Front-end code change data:
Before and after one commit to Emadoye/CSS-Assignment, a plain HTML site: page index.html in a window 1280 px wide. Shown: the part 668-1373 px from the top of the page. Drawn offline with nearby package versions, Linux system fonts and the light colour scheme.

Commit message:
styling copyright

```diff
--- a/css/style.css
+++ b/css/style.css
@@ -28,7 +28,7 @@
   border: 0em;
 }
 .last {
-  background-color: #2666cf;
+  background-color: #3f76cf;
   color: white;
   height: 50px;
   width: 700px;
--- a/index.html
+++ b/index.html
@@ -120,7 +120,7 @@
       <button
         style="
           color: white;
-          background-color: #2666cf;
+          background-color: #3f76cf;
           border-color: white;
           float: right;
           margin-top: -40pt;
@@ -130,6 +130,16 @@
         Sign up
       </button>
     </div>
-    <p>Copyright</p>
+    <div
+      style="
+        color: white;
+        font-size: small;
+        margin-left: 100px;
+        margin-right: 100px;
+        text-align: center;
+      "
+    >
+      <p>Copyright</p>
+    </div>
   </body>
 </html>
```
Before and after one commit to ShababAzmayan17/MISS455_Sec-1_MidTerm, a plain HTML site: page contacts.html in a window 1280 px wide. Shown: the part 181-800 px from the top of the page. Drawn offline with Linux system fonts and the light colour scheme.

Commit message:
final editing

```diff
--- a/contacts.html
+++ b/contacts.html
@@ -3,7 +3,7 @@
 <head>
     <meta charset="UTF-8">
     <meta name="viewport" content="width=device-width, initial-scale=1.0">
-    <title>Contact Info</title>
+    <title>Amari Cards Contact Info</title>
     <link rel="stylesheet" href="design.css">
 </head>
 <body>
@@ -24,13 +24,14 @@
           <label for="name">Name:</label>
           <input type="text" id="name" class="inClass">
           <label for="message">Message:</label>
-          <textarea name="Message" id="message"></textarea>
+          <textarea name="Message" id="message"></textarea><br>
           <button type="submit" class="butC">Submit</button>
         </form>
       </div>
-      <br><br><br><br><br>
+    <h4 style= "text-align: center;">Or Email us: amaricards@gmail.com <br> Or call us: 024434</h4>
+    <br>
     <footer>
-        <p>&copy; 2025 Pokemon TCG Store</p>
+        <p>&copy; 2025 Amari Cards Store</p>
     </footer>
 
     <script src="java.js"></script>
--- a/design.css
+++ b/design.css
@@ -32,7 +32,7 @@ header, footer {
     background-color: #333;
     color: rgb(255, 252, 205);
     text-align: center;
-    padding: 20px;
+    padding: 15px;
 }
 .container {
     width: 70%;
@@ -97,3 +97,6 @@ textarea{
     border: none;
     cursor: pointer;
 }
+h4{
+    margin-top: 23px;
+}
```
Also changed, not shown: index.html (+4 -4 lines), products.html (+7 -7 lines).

### Exercise objective
Your response should consist of the records, printed exactly.

### Solution for this problem
Before and after one commit to Emadoye/CSS-Assignment, a plain HTML site: page index.html in a window 1280 px wide. Shown: the part 668-1373 px from the top of the page. Drawn offline with nearby package versions, Linux system fonts and the light colour scheme.

Commit message:
styling copyright

```diff
--- a/css/style.css
+++ b/css/style.css
@@ -28,7 +28,7 @@
   border: 0em;
 }
 .last {
-  background-color: #2666cf;
+  background-color: #3f76cf;
   color: white;
   height: 50px;
   width: 700px;
--- a/index.html
+++ b/index.html
@@ -120,7 +120,7 @@
       <button
         style="
           color: white;
-          background-color: #2666cf;
+          background-color: #3f76cf;
           border-color: white;
           float: right;
           margin-top: -40pt;
@@ -130,6 +130,16 @@
         Sign up
       </button>
     </div>
-    <p>Copyright</p>
+    <div
+      style="
+        color: white;
+        font-size: small;
+        margin-left: 100px;
+        margin-right: 100px;
+        text-align: center;
+      "
+    >
+      <p>Copyright</p>
+    </div>
   </body>
 </html>
```
Before and after one commit to ShababAzmayan17/MISS455_Sec-1_MidTerm, a plain HTML site: page contacts.html in a window 1280 px wide. Shown: the part 181-800 px from the top of the page. Drawn offline with Linux system fonts and the light colour scheme.

Commit message:
final editing

```diff
--- a/contacts.html
+++ b/contacts.html
@@ -3,7 +3,7 @@
 <head>
     <meta charset="UTF-8">
     <meta name="viewport" content="width=device-width, initial-scale=1.0">
-    <title>Contact Info</title>
+    <title>Amari Cards Contact Info</title>
     <link rel="stylesheet" href="design.css">
 </head>
 <body>
@@ -24,13 +24,14 @@
           <label for="name">Name:</label>
           <input type="text" id="name" class="inClass">
           <label for="message">Message:</label>
-          <textarea name="Message" id="message"></textarea>
+          <textarea name="Message" id="message"></textarea><br>
           <button type="submit" class="butC">Submit</button>
         </form>
       </div>
-      <br><br><br><br><br>
+    <h4 style= "text-align: center;">Or Email us: amaricards@gmail.com <br> Or call us: 024434</h4>
+    <br>
     <footer>
-        <p>&copy; 2025 Pokemon TCG Store</p>
+        <p>&copy; 2025 Amari Cards Store</p>
     </footer>
 
     <script src="java.js"></script>
--- a/design.css
+++ b/design.css
@@ -32,7 +32,7 @@ header, footer {
     background-color: #333;
     color: rgb(255, 252, 205);
     text-align: center;
-    padding: 20px;
+    padding: 15px;
 }
 .container {
     width: 70%;
@@ -97,3 +97,6 @@ textarea{
     border: none;
     cursor: pointer;
 }
+h4{
+    margin-top: 23px;
+}
```
Also changed, not shown: index.html (+4 -4 lines), products.html (+7 -7 lines).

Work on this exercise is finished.